Joe Gunn's article, "Overseas aid battered by storms of cutbacks" (WCR, Feb. 13), is a reminder that government-industry cooperation in the delivery of development aid is not designed with a true spirit and attitude of altruism.
It is obvious to me that the delivery of the $6.7 million of aid over five years, delivered by CIDA, under the government-industry arrangement is designed for good public relations and improving the competitive advantage of the mining industry.
Minister Oda and the Harper government see this as a good deal for Canada and industry rather than as a sincere commitment in addressing the fundamental root causes of poverty in the developing world.
This is just another way of masking a systemic injustice in the market system, which directs the supply of resources in the developing world to satisfy the wants of the developed world.

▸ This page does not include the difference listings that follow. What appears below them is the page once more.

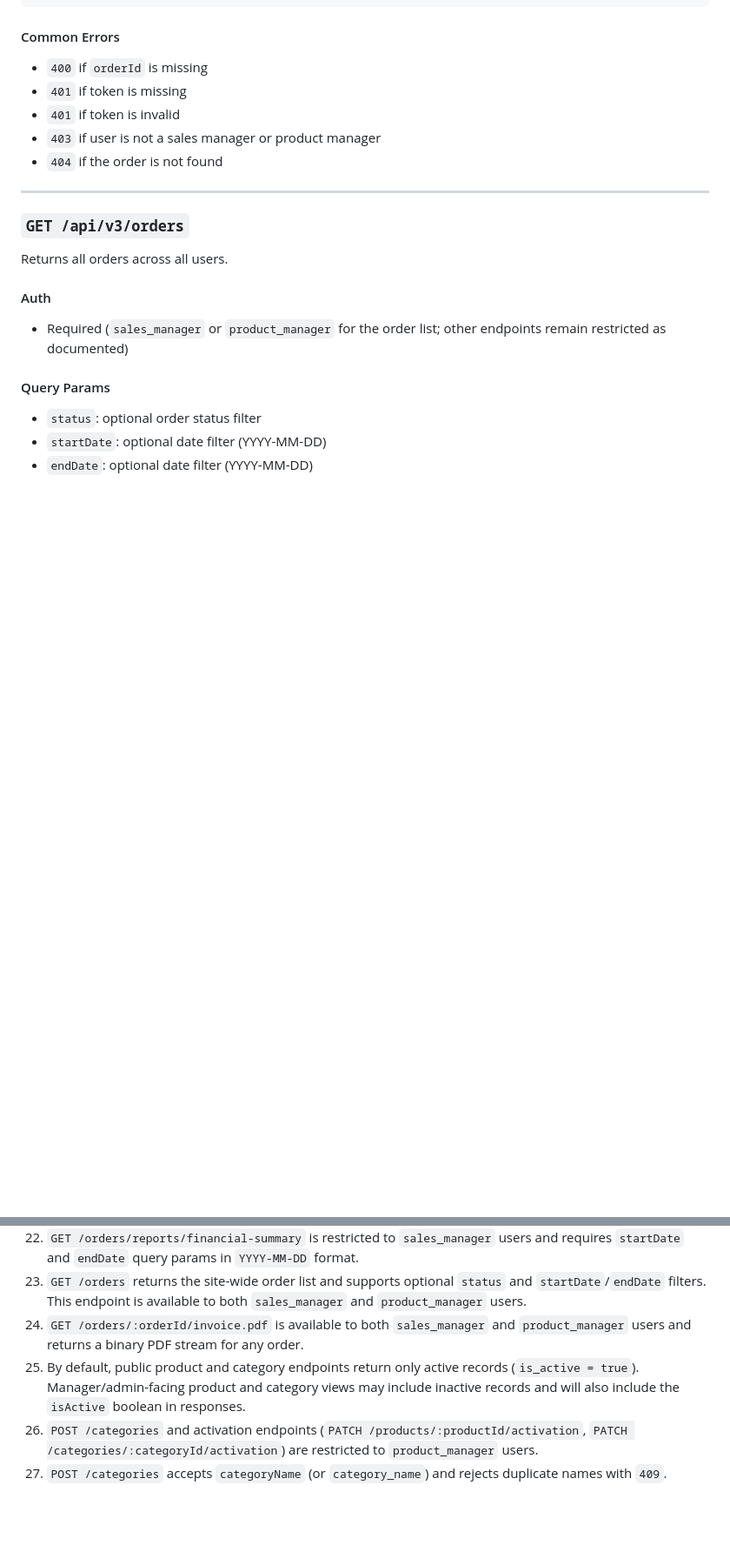
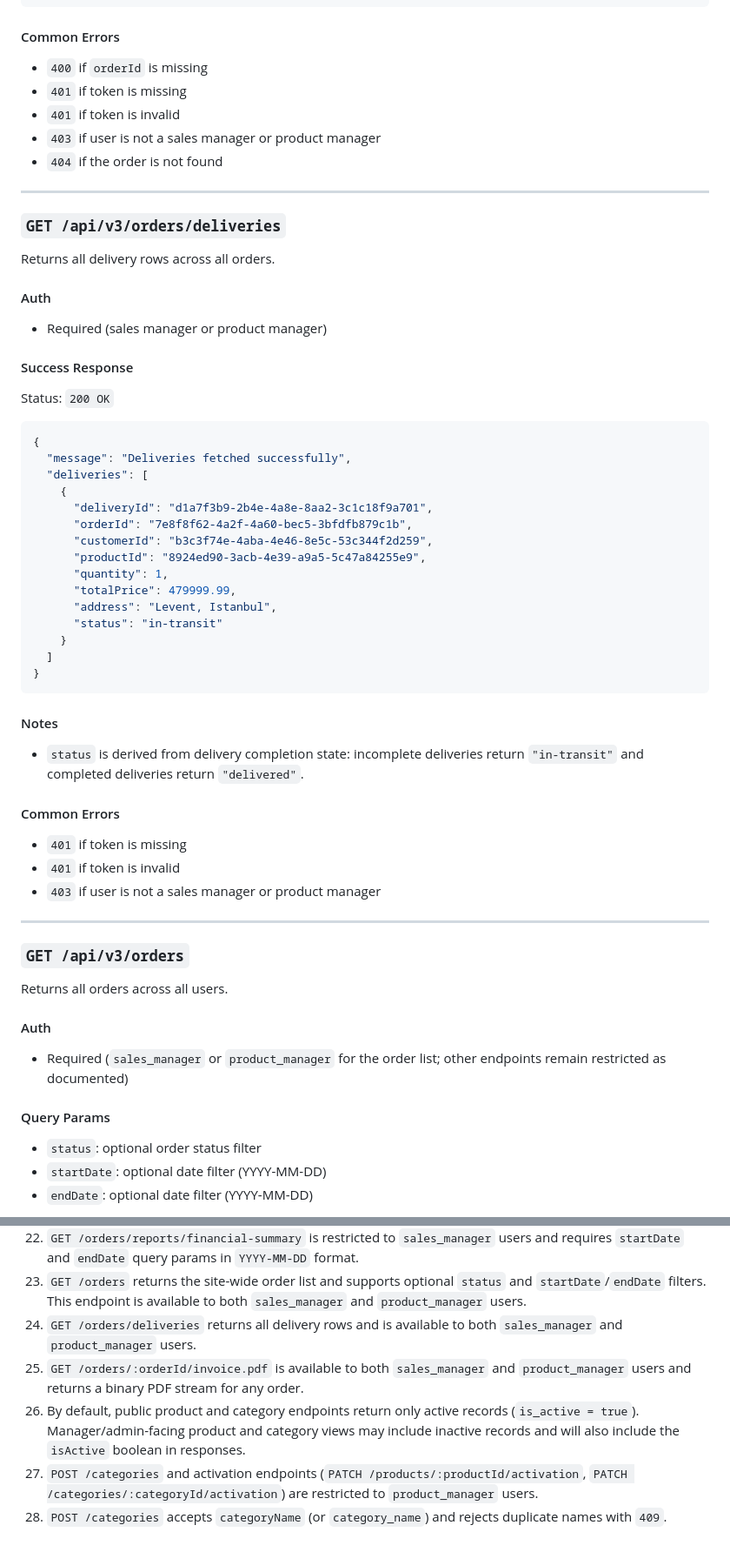
Before and after one commit to ICHORd12/Caravan_Palace, a Markdown page: API_ENDPOINTS.md, 2 parts joined by grey strips. Shown at 87% size. Drawn GitHub-style; blank space fills up the shorter version.

````diff
--- a/API_ENDPOINTS.md
+++ b/API_ENDPOINTS.md
@@ -2575,6 +2575,49 @@ Content-Length: <bytes>
 - `401` if token is invalid
 - `403` if user is not a sales manager or product manager
 - `404` if the order is not found
+
+---
+
+
+### `GET /api/v3/orders/deliveries`
+
+Returns all delivery rows across all orders.
+
+#### Auth
+
+- Required (sales manager or product manager)
+
+#### Success Response
+
+Status: `200 OK`
+
+```json
+{
+  "message": "Deliveries fetched successfully",
+  "deliveries": [
+    {
+      "deliveryId": "d1a7f3b9-2b4e-4a8e-8aa2-3c1c18f9a701",
+      "orderId": "7e8f8f62-4a2f-4a60-bec5-3bfdfb879c1b",
+      "customerId": "b3c3f74e-4aba-4e46-8e5c-53c344f2d259",
+      "productId": "8924ed90-3acb-4e39-a9a5-5c47a84255e9",
+      "quantity": 1,
+      "totalPrice": 479999.99,
+      "address": "Levent, Istanbul",
+      "status": "in-transit"
+    }
+  ]
+}
+```
+
+#### Notes
+
+- `status` is derived from delivery completion state: incomplete deliveries return `"in-transit"` and completed deliveries return `"delivered"`.
+
+#### Common Errors
+
+- `401` if token is missing
+- `401` if token is invalid
+- `403` if user is not a sales manager or product manager
 
 ---
 
@@ -3059,7 +3102,8 @@ These must be set on the backend for invoice emails and wishlist discount notifi
 21. `PATCH /products/:productId/discount` is restricted to `sales_manager` users and automatically emails wishlist users when the discount increases.
 22. `GET /orders/reports/financial-summary` is restricted to `sales_manager` users and requires `startDate` and `endDate` query params in `YYYY-MM-DD` format.
 23. `GET /orders` returns the site-wide order list and supports optional `status` and `startDate`/`endDate` filters. This endpoint is available to both `sales_manager` and `product_manager` users.
-24. `GET /orders/:orderId/invoice.pdf` is available to both `sales_manager` and `product_manager` users and returns a binary PDF stream for any order.
-25. By default, public product and category endpoints return only active records (`is_active = true`). Manager/admin-facing product and category views may include inactive records and will also include the `isActive` boolean in responses.
-26. `POST /categories` and activation endpoints (`PATCH /products/:productId/activation`, `PATCH /categories/:categoryId/activation`) are restricted to `product_manager` users.
-27. `POST /categories` accepts `categoryName` (or `category_name`) and rejects duplicate names with `409`.
+24. `GET /orders/deliveries` returns all delivery rows and is available to both `sales_manager` and `product_manager` users.
+25. `GET /orders/:orderId/invoice.pdf` is available to both `sales_manager` and `product_manager` users and returns a binary PDF stream for any order.
+26. By default, public product and category endpoints return only active records (`is_active = true`). Manager/admin-facing product and category views may include inactive records and will also include the `isActive` boolean in responses.
+27. `POST /categories` and activation endpoints (`PATCH /products/:productId/activation`, `PATCH /categories/:categoryId/activation`) are restricted to `product_manager` users.
+28. `POST /categories` accepts `categoryName` (or `category_name`) and rejects duplicate names with `409`.
````
Also changed, not shown: other parts of API_ENDPOINTS.md (+1 -1 lines).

The owners of the resource in the developing world, those struggling for the basic needs of life, are a secondary consideration and must satisfy themselves with the trickle-down benefits provided by the corporate agenda.
Chipping in a few extra aid dollars in the deal will also be a good bargaining tool for more relaxed environmental standards.
Bill C-300 not only gets the axe but the government rewards industry with tax dollars that should be used by NGO's like Development and Peace, which have indigenous partners able to deliver self reliant, long-term development aid efficiently and effectively, without strings attached to self-serving governments and industry.